At Instagram, we have the world's largest deployment of the Django web framework, which is written entirely in Python. We began using Python early on because of its simplicity, but we've had to do many hacks over the years to keep it simple as we've scaled. Last year we tried dismissing the Python garbage collection (GC) mechanism (which reclaims memory by collecting and freeing unused data), and gained 10% more capacity. However, as our engineering team and number of features have continued to grow, so has memory usage. Eventually, we started losing the gains we had achieved by disabling GC.
Because many processing facilities can't quickly identify the chemicals in this household waste, the items are often simply lumped together and incinerated – which is expensive. Their start-up, Smarter Sorting, has installed a barcode scanning system at four waste disposal sites in the US used by the public – in Austin, Texas; Salt Lake City, Utah; Portland, Oregon; and Mesa County, Colorado. "The machine goes'beep' and at that point the screen simply tells the worker, 'this is where you should place this item'," says Chris Ripley, who co-founded Smarter Sorting together with Charlie Vallely. Also testing the technology is Hope Petrie, hazardous materials manager at Mesa County Hazardous Waste Collection Facility, although she isn't yet using it to alter the way large numbers of items are processed.
The Knowledge-based approach allowed the system to be implemented as three separate modules: inference engine, knowledge base, and user interface. Initially required to run under MS-DOS on a PC AT equivalent with 640K of RAM, a second release to run under Windows 3.1 reused the inference engine and knowledge base, requiring only a revised user interface. Enhancements made to the inference engine and the knowledge base were immediately available to both environments.
Software as a service platform Jodone's latest design makes sorting recyclables from trash faster, more efficient and ultimately, more profitable. Made for use with industry standard robots from multiple suppliers, the interface turns the acts of recognizing and categorizing recyclables into a game. As waste travels along a conveyer belt, workers swipe a touch screen to classify items as recyclable. As environmental standards rise and governments get tougher on industries and their waste management processes, Jodone sees gamification as key to both cost saving and improved working conditions.
Béjar, Ramón (Universitat de Lleida) | Fernández, César (Universitat de Lleida) | Mateu, Carles (Universitat de Lleida) | Manyà, Felip (IIIA-CSIC) | Sole-Mauri, Francina (RosRoca Envirotec) | Vidal, David (RosRoca Envirotec)
One of the most challenging problems on modern urban planning and one of the goals to be solved for smart city design is that of urban waste disposal.

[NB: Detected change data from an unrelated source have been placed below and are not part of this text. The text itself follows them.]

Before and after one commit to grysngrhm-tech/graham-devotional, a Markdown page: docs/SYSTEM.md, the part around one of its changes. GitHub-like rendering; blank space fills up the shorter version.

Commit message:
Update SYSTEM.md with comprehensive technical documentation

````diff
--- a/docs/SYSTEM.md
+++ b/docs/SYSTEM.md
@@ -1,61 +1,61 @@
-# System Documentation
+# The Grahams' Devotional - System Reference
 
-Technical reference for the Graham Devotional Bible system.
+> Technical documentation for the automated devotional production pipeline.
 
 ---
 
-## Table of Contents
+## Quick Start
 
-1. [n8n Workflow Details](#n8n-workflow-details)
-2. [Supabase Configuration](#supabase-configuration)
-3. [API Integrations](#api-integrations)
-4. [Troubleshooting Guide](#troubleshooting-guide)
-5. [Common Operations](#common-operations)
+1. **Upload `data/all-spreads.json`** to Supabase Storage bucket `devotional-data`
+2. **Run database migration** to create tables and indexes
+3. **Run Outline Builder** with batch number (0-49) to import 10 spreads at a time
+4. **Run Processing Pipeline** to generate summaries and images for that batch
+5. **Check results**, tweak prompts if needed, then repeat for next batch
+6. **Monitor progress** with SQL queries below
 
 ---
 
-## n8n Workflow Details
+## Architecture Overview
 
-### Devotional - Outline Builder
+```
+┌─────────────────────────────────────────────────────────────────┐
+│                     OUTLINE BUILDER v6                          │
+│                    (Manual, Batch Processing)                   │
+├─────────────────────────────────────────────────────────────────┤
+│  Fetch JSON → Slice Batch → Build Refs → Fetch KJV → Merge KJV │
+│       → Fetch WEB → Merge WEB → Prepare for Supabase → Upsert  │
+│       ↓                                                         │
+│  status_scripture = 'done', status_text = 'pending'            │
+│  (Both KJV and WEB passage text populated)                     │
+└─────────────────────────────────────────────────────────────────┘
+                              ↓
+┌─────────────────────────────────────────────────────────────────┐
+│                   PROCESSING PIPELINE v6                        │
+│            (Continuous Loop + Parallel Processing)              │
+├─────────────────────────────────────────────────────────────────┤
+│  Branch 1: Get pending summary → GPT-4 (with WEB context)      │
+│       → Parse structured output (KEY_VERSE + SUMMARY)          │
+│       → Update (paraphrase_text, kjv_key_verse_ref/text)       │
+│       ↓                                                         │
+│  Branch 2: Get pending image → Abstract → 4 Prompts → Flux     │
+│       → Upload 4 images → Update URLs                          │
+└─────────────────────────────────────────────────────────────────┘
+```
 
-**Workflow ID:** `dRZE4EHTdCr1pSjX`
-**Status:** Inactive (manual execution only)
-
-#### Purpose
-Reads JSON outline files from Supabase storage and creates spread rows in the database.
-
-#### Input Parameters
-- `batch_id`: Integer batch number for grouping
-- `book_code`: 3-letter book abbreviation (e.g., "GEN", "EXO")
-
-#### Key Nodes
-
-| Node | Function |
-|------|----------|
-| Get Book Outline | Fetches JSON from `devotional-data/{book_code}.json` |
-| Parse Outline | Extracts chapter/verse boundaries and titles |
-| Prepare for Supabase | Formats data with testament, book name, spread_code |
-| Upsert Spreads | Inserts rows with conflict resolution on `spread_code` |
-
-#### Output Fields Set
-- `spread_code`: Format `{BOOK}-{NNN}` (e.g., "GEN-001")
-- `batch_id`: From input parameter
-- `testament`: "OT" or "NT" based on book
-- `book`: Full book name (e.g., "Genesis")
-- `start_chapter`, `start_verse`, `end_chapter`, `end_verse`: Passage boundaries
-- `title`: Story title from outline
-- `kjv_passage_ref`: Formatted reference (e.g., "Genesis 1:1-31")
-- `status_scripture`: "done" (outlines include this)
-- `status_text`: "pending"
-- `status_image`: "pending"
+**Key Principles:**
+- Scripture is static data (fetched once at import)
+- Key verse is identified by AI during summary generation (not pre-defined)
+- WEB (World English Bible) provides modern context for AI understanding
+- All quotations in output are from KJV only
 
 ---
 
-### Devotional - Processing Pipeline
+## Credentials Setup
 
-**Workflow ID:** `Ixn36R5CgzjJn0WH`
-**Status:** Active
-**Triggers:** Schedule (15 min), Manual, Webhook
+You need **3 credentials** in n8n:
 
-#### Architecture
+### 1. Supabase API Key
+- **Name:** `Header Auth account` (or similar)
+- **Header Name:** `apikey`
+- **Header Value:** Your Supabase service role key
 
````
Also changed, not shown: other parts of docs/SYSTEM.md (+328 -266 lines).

Given urban population growth, and that the amount of waste generated by each of us citizens is also growing, the total amount of waste to be collected and treated is growing dramatically (EPA 2011), becoming one sensitive issue for local governments. A modern technique for waste collection that is steadily being adopted is automated vacuum waste collection. This technology uses air suction on a closed network of underground pipes to move waste from the collection points to the processing station, reducing greenhouse gas emissions as well as inconveniences to citizens (odors, noise, . . . ) and allowing better waste reuse and recycling. This technique is open to optimize energy consumption because moving huge amounts of waste by air impulsion requires a lot of electric power. The described problem challenge here is, precisely, that of organizing and scheduling waste collection to minimize the amount of energy per ton of collected waste in such a system via the use of Artificial Intelligence techniques. This kind of problems are an inviting opportunity to showcase the possibilities that AI for Computational Sustainability offers.
Full text not available. Volume 1: Expert Problem Solving, Natural Language Understanding and Intelligent Computer Coaches, Representation and Learning Volume II: Understanding Vision: Representing and Computing Visual Information; Visual Detection of Light Sources; Representing and Analyzing Surface Orientation; Registering Real Images Using Synthetic Images; Analyzing Curved Surfaces Using Reflectance Map Techniques; Analysis of Scenes from a Moving Viewpoint; Manipulation and Productivity Technology: Force Feedback in Precise Assembly Tasks; A Language for Automatic Mechanical Assembly; Kinematics, Statics, and Dynamics of Two-Dimensional Manipulators; Understanding Manipulator Control by Synthesizing Human Handwriting; Computer Design and Symbol Manipulation: The LISP Machine; Shallow Binding in LISP 1.5; Optimizing Allocation and Garbage Collection of Spaces; Compiler Optimization Based on Viewing LAMBDA as RENAME Plus GOTO; Control Structure as Patterns of Passing Messages.Cambridge, Mass.: MIT Press